Achieving high excursion in shallow high-aspect-ratio transducers means fighting rocking modes (undesired rotational vibration patterns). In a number of Audio Engineering Society (AES) papers the Klippel team has explored the various rocking mechanisms and the resultant voice coil scrapes with the observation that the suspension is the main cause and cure.
Actual implementation of the glass-composite-diaphragm woofer with details of the patented design.

Rocking modes are caused by the inhomogeneous distribution of mass, stiffness, and force factor shifting the center of gravity, and electro-dynamical excitation away from the pivot point, which is the cross point of the nodal lines of the two rocking modes. Due to the high Q of the rocking resonators, only a very small asymmetrical force is required (which is usually a few percent of the transversal force) to generate a critical rocking behavior having more energy than the desired piston mode. Assessing the relative rocking level (RRL) and identifying the imbalances is a convenient way to keep voice coil rubbing under control and to avoid impulsive distortion from impairing the quality of the reproduced sound.

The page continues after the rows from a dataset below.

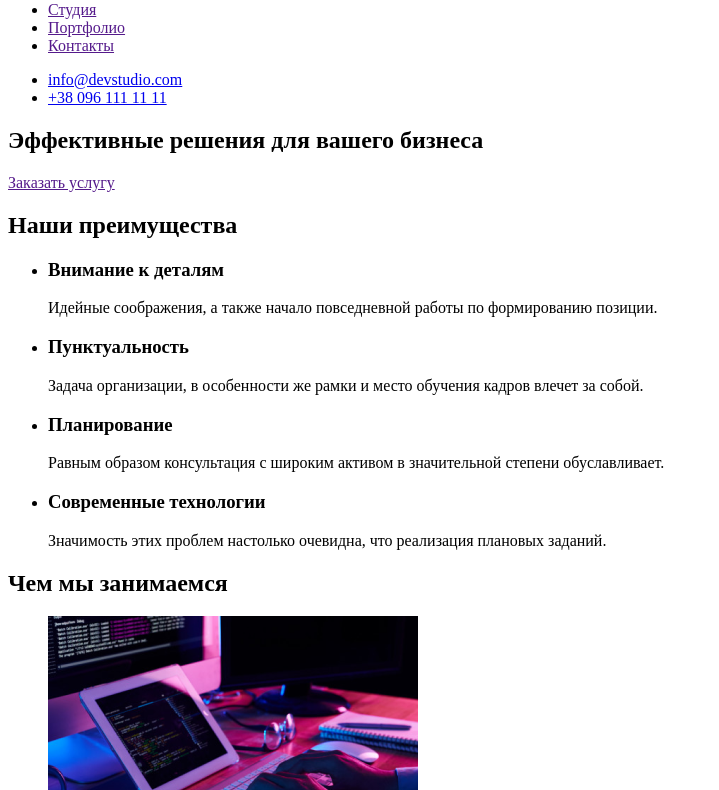
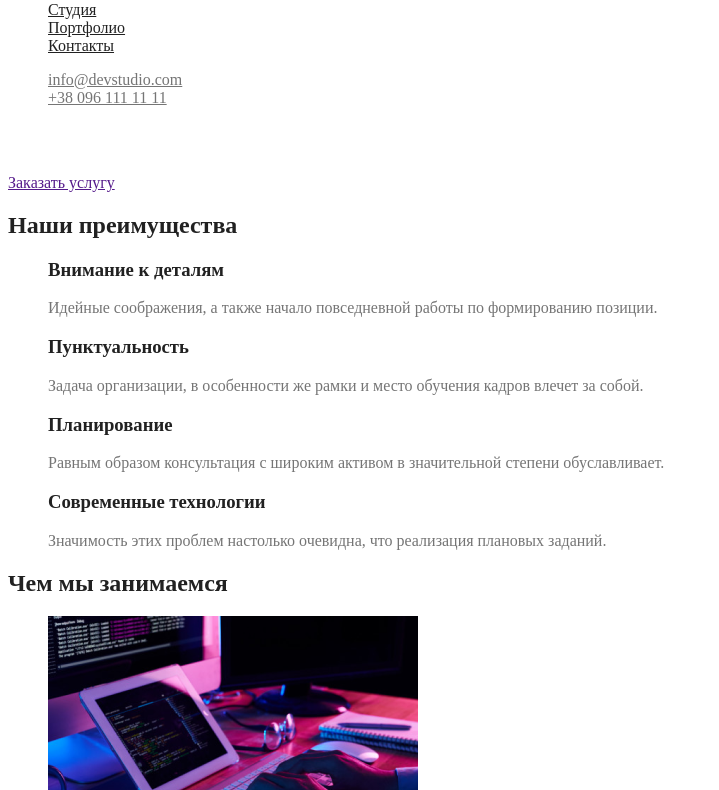
Before and after one commit to Olena-Khavikova/goit-markup-hw-02, a plain HTML site: page index.html in a window 1280 px wide. Shown: the part 41-831 px from the top of the page, without its empty margins (0-719 px from the left). Drawn offline with Linux system fonts and the light colour scheme.

Commit message:
Добавляет палитру и переменные

```diff
--- a/css/styles.css
+++ b/css/styles.css
@@ -0,0 +1,62 @@
+/* цвет основного текста #757575 */
+/* вторичный цвет текста #212121 */
+/* акцент #2196F3 */
+/* белый цвет #FFFFFF */
+/* цвет текста почты и телефона в подвале rgba(255, 255, 255, 0.6) */
+/* вторичный цвет фона #F5F4FA*/
+
+:root {
+  --primary-text-color: #757575;
+  --title-text-color: #212121;
+  --accent-color: #2196f3;
+  --white-text-color: #ffffff;
+  --contacts-text-color: rgba(255, 255, 255, 0.6);
+}
+
+.page {
+  background-color: #ffffff;
+  color: var(--primary-text-color);
+}
+
+.list {
+  list-style-type: none;
+}
+
+.logo-header {
+  color: var(--accent-color);
+}
+
+/* Site-nav */
+
+.site-nav .link {
+  color: var(--title-text-color);
+}
+
+.site-nav .link:hover,
+.site-nav .link:focus {
+  color: var(--accent-color);
+}
+/*  Contacts */
+.contacts .link {
+  color: var(--primary-text-color);
+}
+
+.contacts .link:hover,
+.contacts .link:focus {
+  color: var(--accent-color);
+}
+
+/* Hero */
+.hero-title {
+  color: var(--white-text-color);
+}
+
+/* Section */
+.section-title {
+  color: var(--title-text-color);
+}
+
+/* Features */
+.features .title {
+  color: var(--title-text-color);
+}
--- a/index.html
+++ b/index.html
@@ -4,55 +4,63 @@
     <meta charset="UTF-8" />
     <meta name="viewport" content="width=device-width, initial-scale=1.0" />
     <title>Document</title>
+    <link rel="stylesheet" href="./css/styles.css" />
   </head>
-  <body>
+  <!-- Шапка сайта -->
+  <body class="page">
     <header>
       <nav>
-        <a href="/">WebStudio</a>
-        <ul>
-          <li><a href="">Студия</a></li>
-          <li><a href="">Портфолио</a></li>
-          <li><a href="">Контакты</a></li>
+        <a href="/index.html"><span class="logo-header">Web</span>Studio</a>
+        <ul class="site-nav list">
+          <li><a href="" class="link">Студия</a></li>
+          <li><a href="/portfolio.html" class="link">Портфолио</a></li>
+          <li><a href="" class="link">Контакты</a></li>
         </ul>
 
-        <ul>
-          <li><a href="mailto:info@devstudio.com">info@devstudio.com</a></li>
-          <li><a href="tel:+380961111111">+38 096 111 11 11</a></li>
+        <ul class="contacts list">
+          <li>
+            <a href="mailto:info@devstudio.com" class="link"
+              >info@devstudio.com</a
+            >
+          </li>
+          <li>
+            <a href="tel:+380961111111" class="link">+38 096 111 11 11</a>
+          </li>
         </ul>
       </nav>
     </header>
     <main>
-      <section>
-        <h1>Эффективные решения для вашего бизнеса</h1>
+      <section class="hero">
+        <h1 class="hero-title">Эффективные решения для вашего бизнеса</h1>
         <a href="">Заказать услугу</a>
       </section>
 
-      <section>
-        <h2>Наши преимущества</h2>
-        <ul>
+      <section class="features">
+        <h2 class="title">Наши преимущества</h2>
+        <ul class="list">
           <li>
-            <h3>Внимание к деталям</h3>
+            <h3 class="title">Внимание к деталям</h3>
             <p>
               Идейные соображения, а также начало повседневной работы по
               формированию позиции.
             </p>
           </li>
           <li>
-            <h3>Пунктуальность</h3>
+            <h3 class="title">Пунктуальность</h3>
             <p>
               Задача организации, в особенности же рамки и место обучения кадров
               влечет за собой.
             </p>
           </li>
           <li>
-            <h3>Планирование</h3>
+            <h3 class="title">Планирование</h3>
             <p>
               Равным образом консультация с широким активом в значительной
               степени обуславливает.
             </p>
           </li>
           <li>
-            <h3>Современные технологии</h3>
+            <h3 class="title">Современные технологии</h3>
             <p>
               Значимость этих проблем настолько очевидна, что реализация
               плановых заданий.
@@ -61,18 +69,18 @@
         </ul>
       </section>
 
-      <section>
-        <h2>Чем мы занимаемся</h2>
-        <ul>
+      <section class="section">
+        <h2 class="section-title">Чем мы занимаемся</h2>
+        <ul class="list">
           <li><img src="./images/1.png" alt="рабочий стол" width="370" /></li>
           <li><img src="./images/2.png" alt="смартфон" width="370" /></li>
           <li><img src="./images/3.png" alt="планшет" width="370" /></li>
         </ul>
       </section>
 
-      <section>
-        <h2>Наша команда</h2>
-        <ul>
+      <section class="section">
+        <h2 class="section-title">Наша команда</h2>
+        <ul class="list">
           <li>
             <img
               src="./images/ihor.jpg"
@@ -112,7 +120,7 @@
     </main>
 
     <footer>
-      <a href="/">WebStudio</a>
+      <a href="/index.html"><span class="logo-footer">Web</span>Studio</a>
       <address>
         <p>г. Киев, пр-т Леси Украинки, 26</p>
         <a href="mailto:">info@example.com</a>
```
Also changed, not shown: portfolio.html (added).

Woofer diaphragms vibrate through the compliances suspending the diaphragm. Compliance is the inverse of stiffness (stiffness = Young's modulus). Aside from many other considerations, the Young's modulus of the diaphragm should be as high as possible while the surround stiffness should be as low as possible.

A more compliant suspension enables the enclosure to be a smaller volume but also offers a more consistent bass response in mass production - as low-end response is dependent on the consistent back volume air compliance (air suspension) rather than variations in the surround compliance. To restate this, the resonant frequency is dominated by the effect of the back volume. This is defined as acoustic suspension (air suspension or sealed box). The compliance of the membrane must be far higher than the compliance of the back volume. 
Prototype of a new D48 glass dome diaphragm tweeter from BDNC.

Invented in 1954 by Edgar Villchur of AR speaker fame, acoustic suspension systems reduce distortion in the bottom end of the speaker's response that can be caused by stiffer nonlinear suspensions. While Acoustic Research, Inc. and Bose are odd bedfellows in the same sentence, the Bose 901 of the late 1960s used an array of 4" full range cones speakers in the tight volume enclosure and eq'ed the heck out of them below 200 Hz (almost 20 dB at 20 Hz!). So the entire bass range was used below resonance where the frequency (and phase) response was consistent and could be electrically compensated. Same here for the miniMAX approach.

On its product development roadmap, BDNC has three different sizes for its rectangular series of glass woofers. There's the middle size FP-SPK-M (160 mm x 40 mm x 17mm), the large size FP-SPK-L (584 mm x 92 mm x 25mm), and a small size FP-SPK-S (80 mm x 20 mm x 7.2mm). The next steps on the company's speaker road map are glass cone speakers (see image above), audiophile headphone drivers, and another long-term project of very low impedance (VLO) speakers.